In my parish we use this outline for a personalized Catechumen program for each catechumen:

1. Attend at least 20 sessions of Orthodox Instruction on Saturday afternoons.  Our priest has weekly Catechism classes that are given over a two year period and are important to learn the basics of Orthodoxy. The Orthopraxis Classes that I teach monthly helps to learn the practical aspects of living a traditional Orthodox Christian life---it can be taken both before and after the catechumen is chrismated and consists of 12 monthly meetings. We often have other special presentations by special speakers at our parish that will add additional depth to the catechumen studies  and adult book studies/ Bible studies that we the catechumen to attend.

2. Attend the services for 8 out of the 12 great feasts during the liturgical year. The services of the Great Feasts include the Vespers of the Feast, Orthros, and the Divine Liturgy. Attendance at any of these services will count as attending the services of the feast. If the Feast happens on a Saturday or Sunday, the Catechumen are expected to attend as many of the services as possible. The Twelve Great Feasts are:

a. Nativity of the Virgin Mary-September 8th

b. Elevation of the Precious Cross - September 14th

c. Entrance of the Virgin Mary into the Temple - November 21st

d. Nativty of Our Lord – December 25th

e. Theophany of Our Lord –January 6th

f. Meeting of Our Lord into the Temple –February 2

g. Annunciation of the Virgin Mary –March 25th

h. Entry of Our Lord into Jerusalem – Sunday before Pascha

i. Ascension of Our Lord –40 days after Pascha

j. Pentecost –50 days after Pascha

k. Transfiguration of Our Lord –August 6th

l. Dormition of the Virgin Mary-August 15

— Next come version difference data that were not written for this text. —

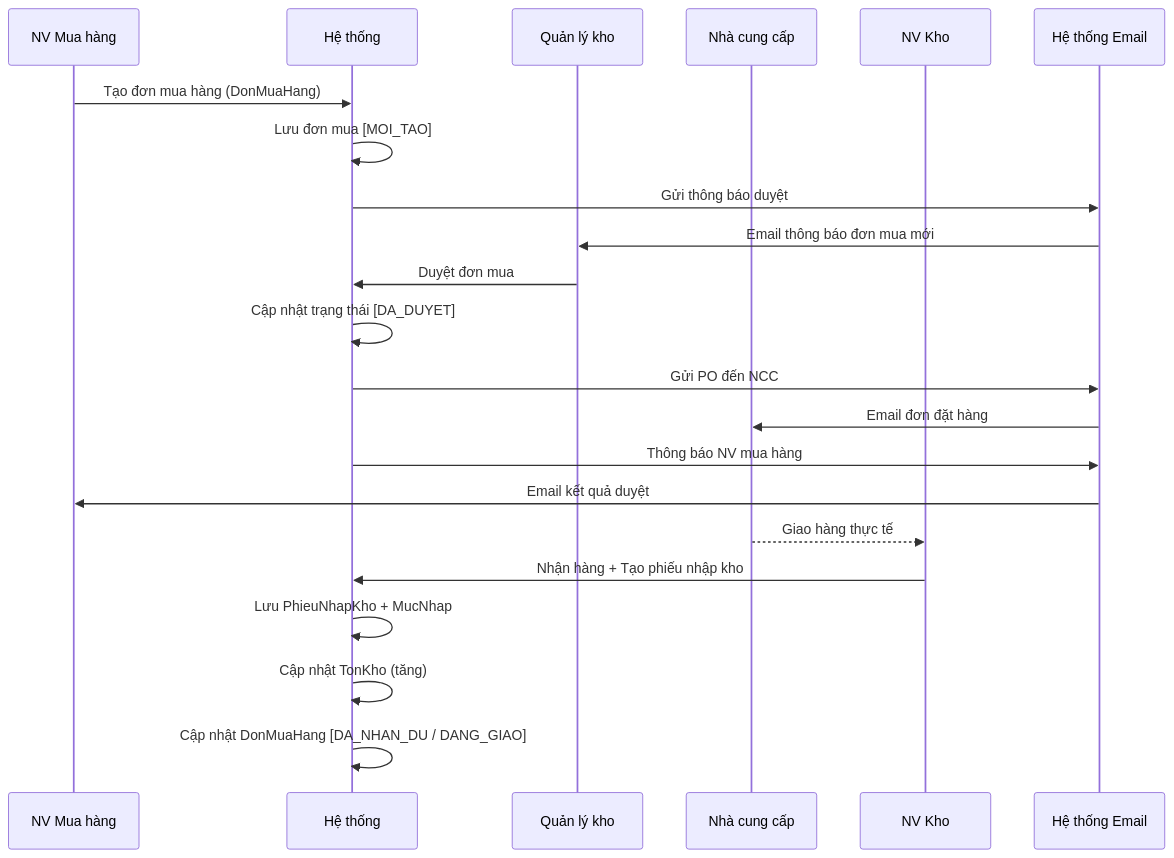
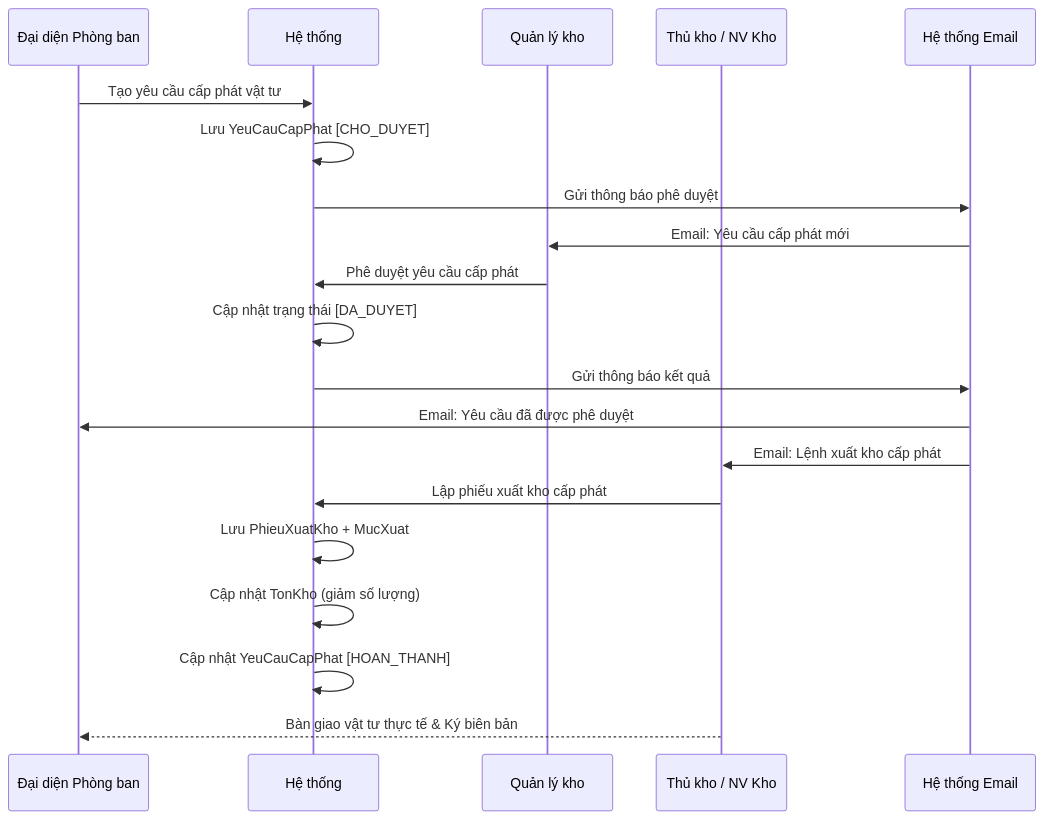
Before and after one commit to vuhoabinh2416137/G8_Quanlysanphamvakhohang: the second of 2 diagrams in BTL-QuanLyKhoHang/docs/17-functional-model.md, drawn with Mermaid. The commit also changed other lines of this file and 73 other files, not shown here.

Commit message:
refactor: chuyen doi toan bo du an sang Quan ly Kho vat tu noi bo to chuc va bo sung ke hoach phan cong 7 thanh vien

````diff
--- a/BTL-QuanLyKhoHang/docs/17-functional-model.md
+++ b/BTL-QuanLyKhoHang/docs/17-functional-model.md
@@ -530,27 +303,25 @@
 ```mermaid
 sequenceDiagram
-    participant NV_MH as NV Mua hàng
+    participant PB as Đại diện Phòng ban
     participant HT as Hệ thống
     participant QLK as Quản lý kho
-    participant NCC as Nhà cung cấp
-    participant NV_K as NV Kho
+    participant NV_K as Thủ kho / NV Kho
     participant EMAIL as Hệ thống Email
 
-    NV_MH->>HT: Tạo đơn mua hàng (DonMuaHang)
-    HT->>HT: Lưu đơn mua [MOI_TAO]
-    HT->>EMAIL: Gửi thông báo duyệt
-    EMAIL->>QLK: Email thông báo đơn mua mới
+    PB->>HT: Tạo yêu cầu cấp phát vật tư
+    HT->>HT: Lưu YeuCauCapPhat [CHO_DUYET]
+    HT->>EMAIL: Gửi thông báo phê duyệt
+    EMAIL->>QLK: Email: Yêu cầu cấp phát mới
 
-    QLK->>HT: Duyệt đơn mua
+    QLK->>HT: Phê duyệt yêu cầu cấp phát
     HT->>HT: Cập nhật trạng thái [DA_DUYET]
-    HT->>EMAIL: Gửi PO đến NCC
-    EMAIL->>NCC: Email đơn đặt hàng
-    HT->>EMAIL: Thông báo NV mua hàng
-    EMAIL->>NV_MH: Email kết quả duyệt
+    HT->>EMAIL: Gửi thông báo kết quả
+    EMAIL->>PB: Email: Yêu cầu đã được phê duyệt
+    EMAIL->>NV_K: Email: Lệnh xuất kho cấp phát
 
-    NCC-->>NV_K: Giao hàng thực tế
-    NV_K->>HT: Nhận hàng + Tạo phiếu nhập kho
-    HT->>HT: Lưu PhieuNhapKho + MucNhap
-    HT->>HT: Cập nhật TonKho (tăng)
-    HT->>HT: Cập nhật DonMuaHang [DA_NHAN_DU / DANG_GIAO]
+    NV_K->>HT: Lập phiếu xuất kho cấp phát
+    HT->>HT: Lưu PhieuXuatKho + MucXuat
+    HT->>HT: Cập nhật TonKho (giảm số lượng)
+    HT->>HT: Cập nhật YeuCauCapPhat [HOAN_THANH]
+    NV_K-->>PB: Bàn giao vật tư thực tế & Ký biên bản
 ```
````
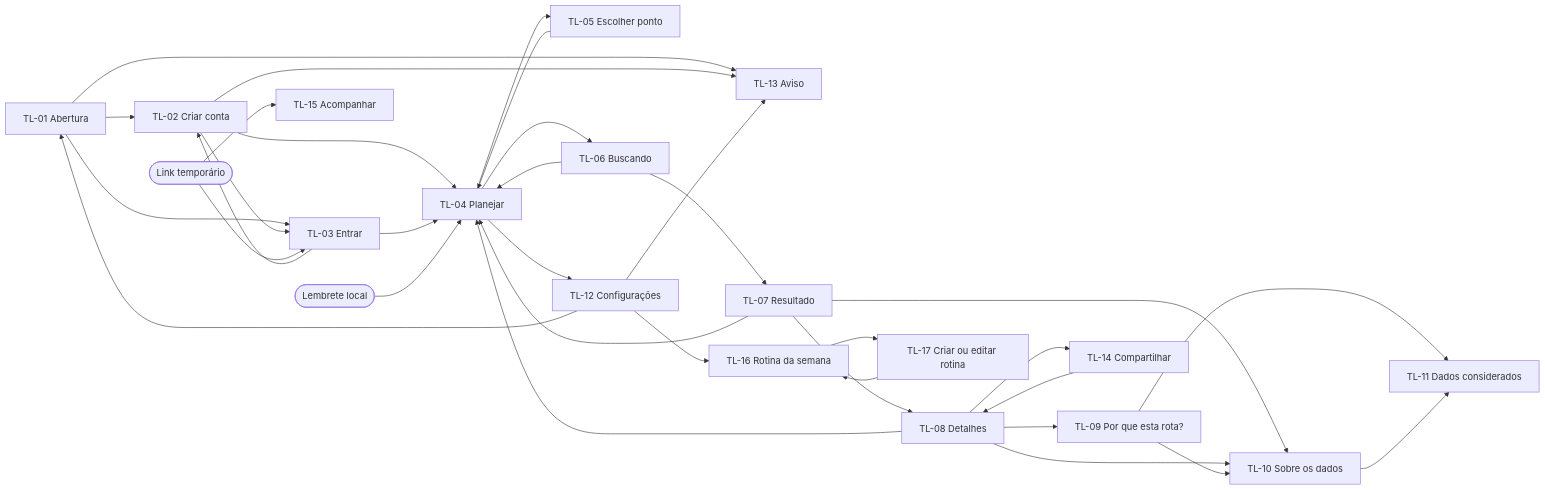
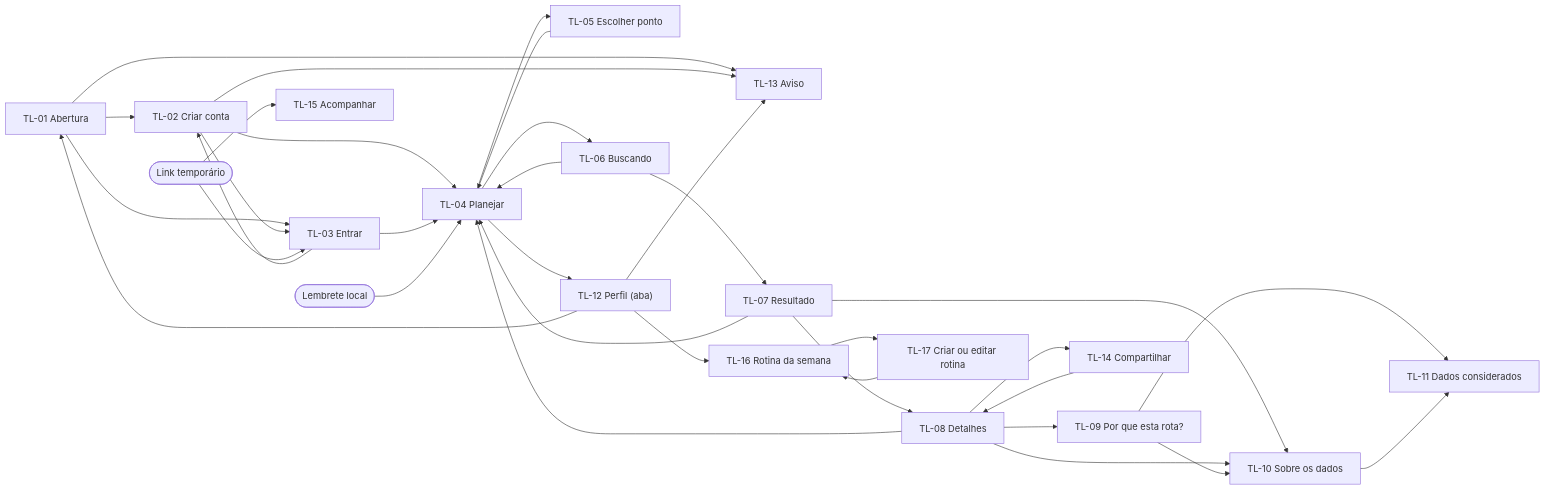
The diagram in docs/app-map/05_navegacao.md (VoltaSegura/voltasegura), drawn with Mermaid before and after one commit. The commit also changed other lines of this file and 111 other files, not shown here.

````diff
--- a/docs/app-map/05_navegacao.md
+++ b/docs/app-map/05_navegacao.md
@@ -42,36 +42,36 @@
 ```mermaid
 flowchart LR
     TL01["TL-01 Abertura"] --> TL02["TL-02 Criar conta"]
     TL01 --> TL03["TL-03 Entrar"]
     TL01 --> TL13["TL-13 Aviso"]
     TL02 --> TL13
     TL02 --> TL03
     TL03 --> TL02
     TL02 --> TL04["TL-04 Planejar"]
     TL03 --> TL04
     TL04 --> TL05["TL-05 Escolher ponto"]
     TL05 --> TL04
     TL04 --> TL06["TL-06 Buscando"]
     TL06 --> TL07["TL-07 Resultado"]
     TL06 --> TL04
     TL07 --> TL08["TL-08 Detalhes"]
     TL08 --> TL09["TL-09 Por que esta rota?"]
     TL07 --> TL10["TL-10 Sobre os dados"]
     TL08 --> TL10
     TL09 --> TL10
     TL09 --> TL11["TL-11 Dados considerados"]
     TL10 --> TL11
     TL07 --> TL04
     TL08 --> TL04
-    TL04 --> TL12["TL-12 Configurações"]
+    TL04 --> TL12["TL-12 Perfil (aba)"]
     TL12 --> TL16["TL-16 Rotina da semana"]
     TL16 --> TL17["TL-17 Criar ou editar rotina"]
     TL17 --> TL16
     NOTIF(["Lembrete local"]) --> TL04
     TL12 --> TL13
     TL12 --> TL01
     TL08 --> TL14["TL-14 Compartilhar"]
     TL14 --> TL08
     LINK(["Link temporário"]) --> TL15["TL-15 Acompanhar"]
     LINK --> TL03
 ```
````
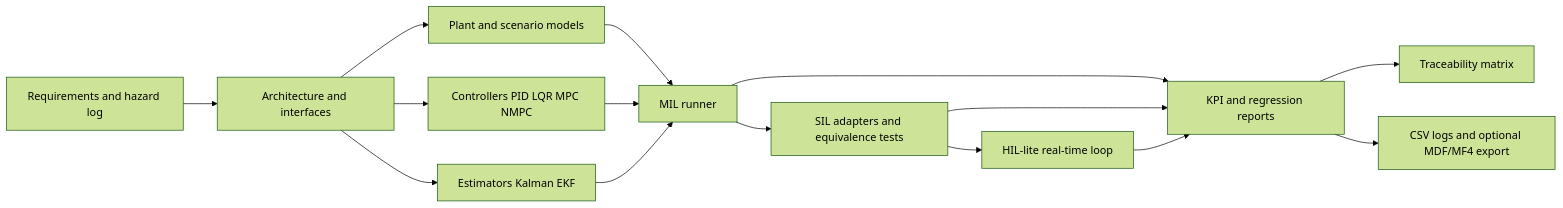
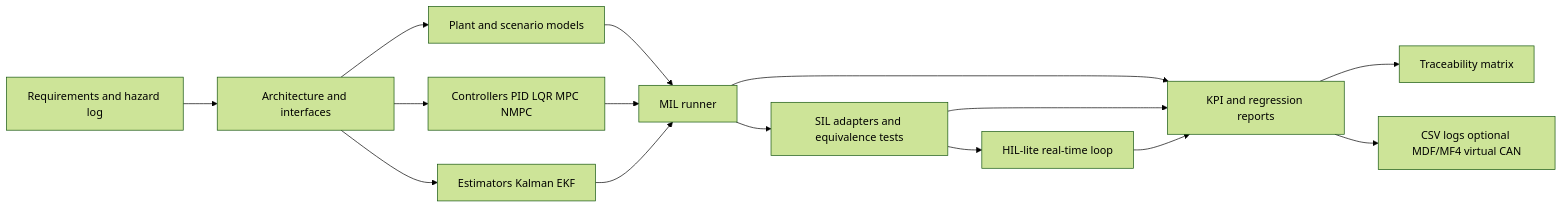
One commit to 96sanjay/vmodel-control-pipeline changed the first of 2 diagrams in docs/architecture/system_architecture.md. Above: the diagram before and after it, drawn with Mermaid (forest theme). The commit also changed other lines of this file and 16 other files, not shown here.

Commit message:
Add CommonRoad checks and virtual CAN replay

````diff
--- a/docs/architecture/system_architecture.md
+++ b/docs/architecture/system_architecture.md
@@ -14,17 +14,17 @@
 ```mermaid
 flowchart LR
     A[Requirements and hazard log] --> B[Architecture and interfaces]
     B --> C[Plant and scenario models]
     B --> D[Controllers PID LQR MPC NMPC]
     B --> E[Estimators Kalman EKF]
     C --> F[MIL runner]
     D --> F
     E --> F
     F --> G[SIL adapters and equivalence tests]
     G --> H[HIL-lite real-time loop]
     F --> I[KPI and regression reports]
     G --> I
     H --> I
     I --> J[Traceability matrix]
-    I --> K[CSV logs and optional MDF/MF4 export]
+    I --> K[CSV logs optional MDF/MF4 virtual CAN]
 ```
````
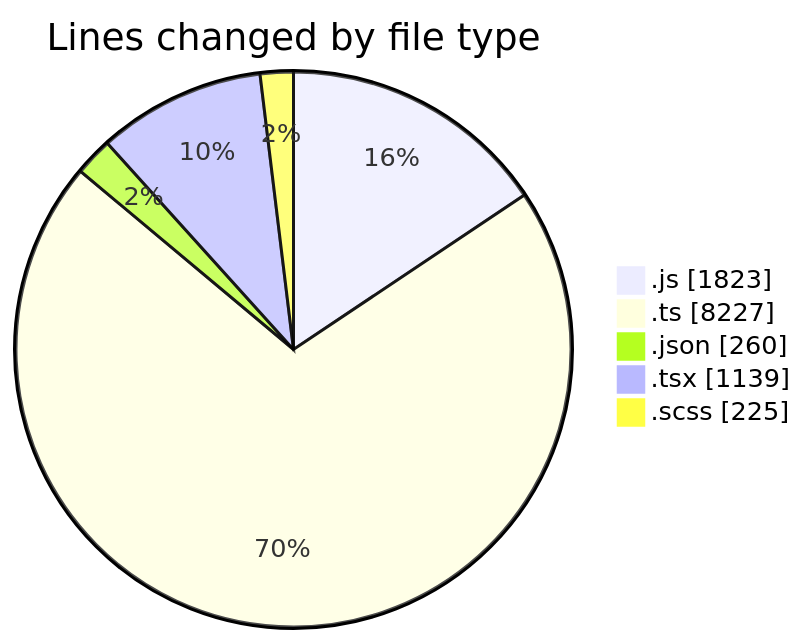
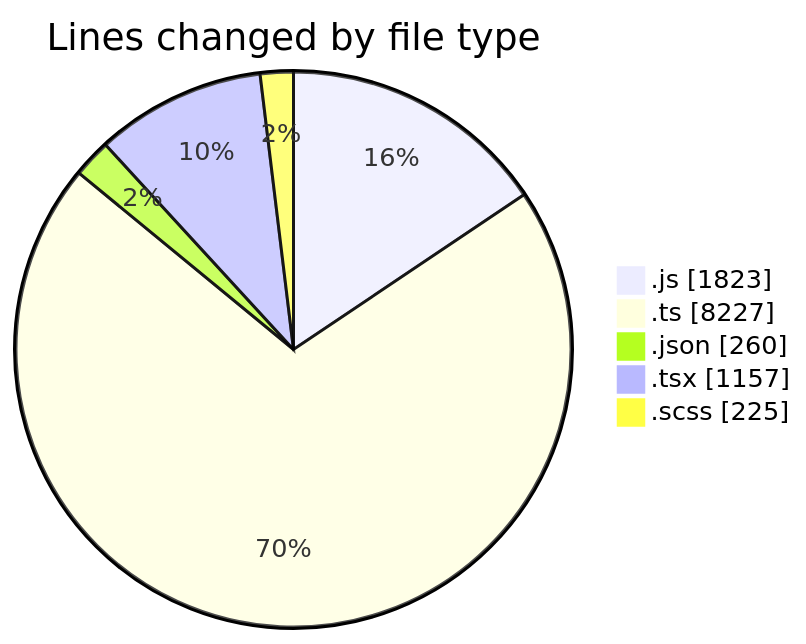
The first of 2 diagrams in 2026-04-08/cda/README.md (momahboobian/code-tracking), drawn with Mermaid before and after one commit. The commit also changed other lines of this file and 1 other file, not shown here.

````diff
--- a/2026-04-08/cda/README.md
+++ b/2026-04-08/cda/README.md
@@ -35,9 +35,9 @@
 ```mermaid
 pie showData
 title Lines changed by file type
 ".js" : 1823
 ".ts" : 8227
 ".json" : 260
-".tsx" : 1139
+".tsx" : 1157
 ".scss" : 225
 ```
````
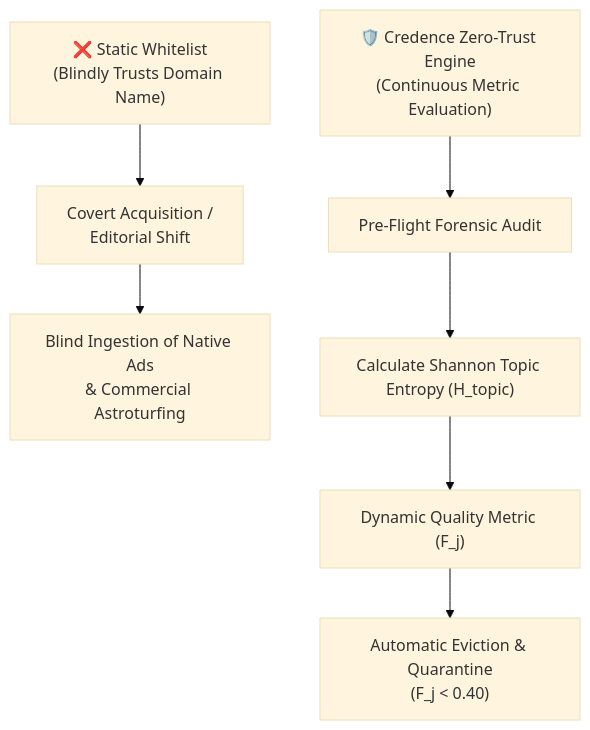
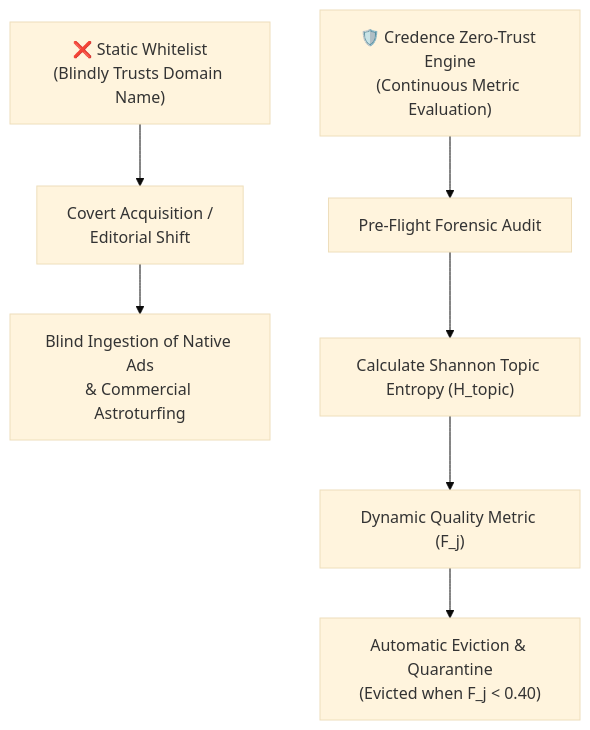
One commit to artibyrd/credence-docs changed the diagram in blog/the-pizza-hut-problem.md. Above: the diagram before and after it, drawn with Mermaid (base theme). The commit also changed other lines of this file and 33 other files, not shown here.

````diff
--- a/blog/the-pizza-hut-problem.md
+++ b/blog/the-pizza-hut-problem.md
@@ -31,10 +31,10 @@
 ```mermaid
 graph TD
     StaticWhitelist["❌ Static Whitelist<br>(Blindly Trusts Domain Name)"] --> CorporateTakeover["Covert Acquisition /<br>Editorial Shift"]
     CorporateTakeover --> DeceptiveIngestion["Blind Ingestion of Native Ads<br>& Commercial Astroturfing"]
     
     DynamicAudit["🛡️ Credence Zero-Trust Engine<br>(Continuous Metric Evaluation)"] --> PreFlight["Pre-Flight Forensic Audit"]
     PreFlight --> TopicEntropy["Calculate Shannon Topic Entropy (H_topic)"]
     TopicEntropy --> DynamicScore["Dynamic Quality Metric (F_j)"]
-    DynamicScore --> AutonomousEviction["Automatic Eviction & Quarantine<br>(F_j &lt; 0.40)"]
+    DynamicScore --> AutonomousEviction["Automatic Eviction & Quarantine<br>(Evicted when F_j < 0.40)"]
 ```
````
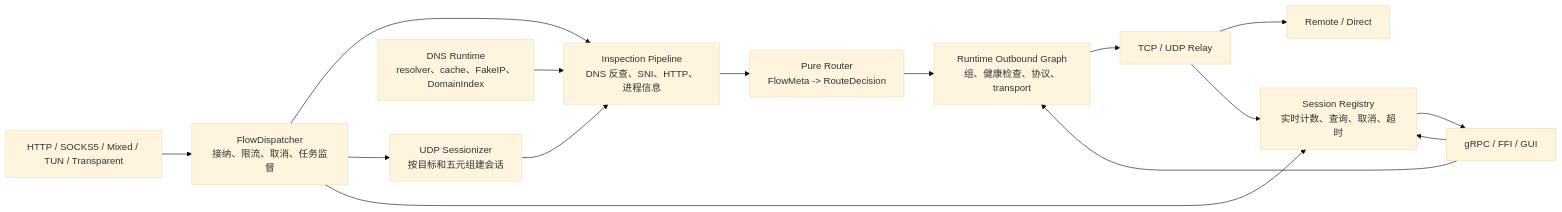
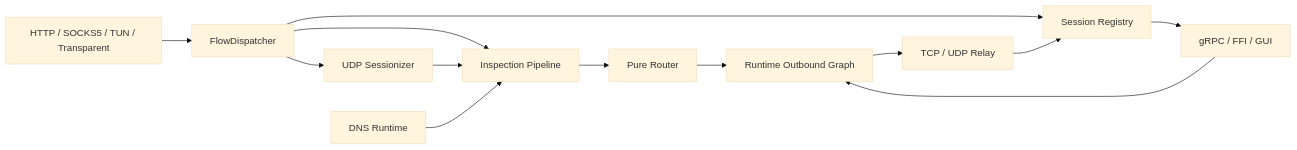
One commit to loafman1120/RustBox changed the diagram in docs/architecture.md. Above: the diagram before and after it, drawn with Mermaid (base theme). The commit also changed other lines of this file and 7 other files, not shown here.

````diff
--- a/docs/architecture.md
+++ b/docs/architecture.md
@@ -45,29 +74,23 @@
 ```mermaid
 flowchart LR
-    IN["HTTP / SOCKS5 / Mixed / TUN / Transparent"]
-    DISPATCH["FlowDispatcher<br/>接纳、限流、取消、任务监督"]
-    UDP["UDP Sessionizer<br/>按目标和五元组建会话"]
-    INSPECT["Inspection Pipeline<br/>DNS 反查、SNI、HTTP、进程信息"]
-    ROUTE["Pure Router<br/>FlowMeta -> RouteDecision"]
-    GRAPH["Runtime Outbound Graph<br/>组、健康检查、协议、transport"]
+    IN["HTTP / SOCKS5 / TUN / Transparent"]
+    DISPATCH["FlowDispatcher"]
+    UDP["UDP Sessionizer"]
+    INSPECT["Inspection Pipeline"]
+    ROUTE["Pure Router"]
+    GRAPH["Runtime Outbound Graph"]
     RELAY["TCP / UDP Relay"]
-    REMOTE["Remote / Direct"]
-    DNS["DNS Runtime<br/>resolver、cache、FakeIP、DomainIndex"]
-    SESSION["Session Registry<br/>实时计数、查询、取消、超时"]
+    DNS["DNS Runtime"]
+    SESSION["Session Registry"]
     CONTROL["gRPC / FFI / GUI"]
 
     IN --> DISPATCH
     DISPATCH --> INSPECT
-    DISPATCH --> UDP
-    UDP --> INSPECT
+    DISPATCH --> UDP --> INSPECT
     DNS --> INSPECT
-    INSPECT --> ROUTE
-    ROUTE --> GRAPH
-    GRAPH --> RELAY
-    RELAY --> REMOTE
+    INSPECT --> ROUTE --> GRAPH --> RELAY
     DISPATCH --> SESSION
     RELAY --> SESSION
     SESSION --> CONTROL
     CONTROL --> GRAPH
-    CONTROL --> SESSION
 ```
````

[Note Pascha is the Feast of Feasts and is not included as one of the Great Feasts as it outranks all of them---it will however count as one for the task purpose]

3. Read four books about the Orthodox Church or the Orthodox Christian life. We assign books based upon Catechumen interests and books that will round out thier studies.

 4. Participate in the services of the Church on a regular basis. This of course is without need to explain, attend Church services when you are able to, and participate to your best ability singing, praying, and supporting others in prayer.

5. Contribute to the life of the parish through gifts of time, talents, and money. Establish a regular giving of alms to the poor, fasting, donating of your surplus to the church general fund, look at your talents and offer the organizations of the church your services and blessings of your talents.

I am sure each parish has something in place either formally or informally---your priest will know how to procede with you.

THOMAS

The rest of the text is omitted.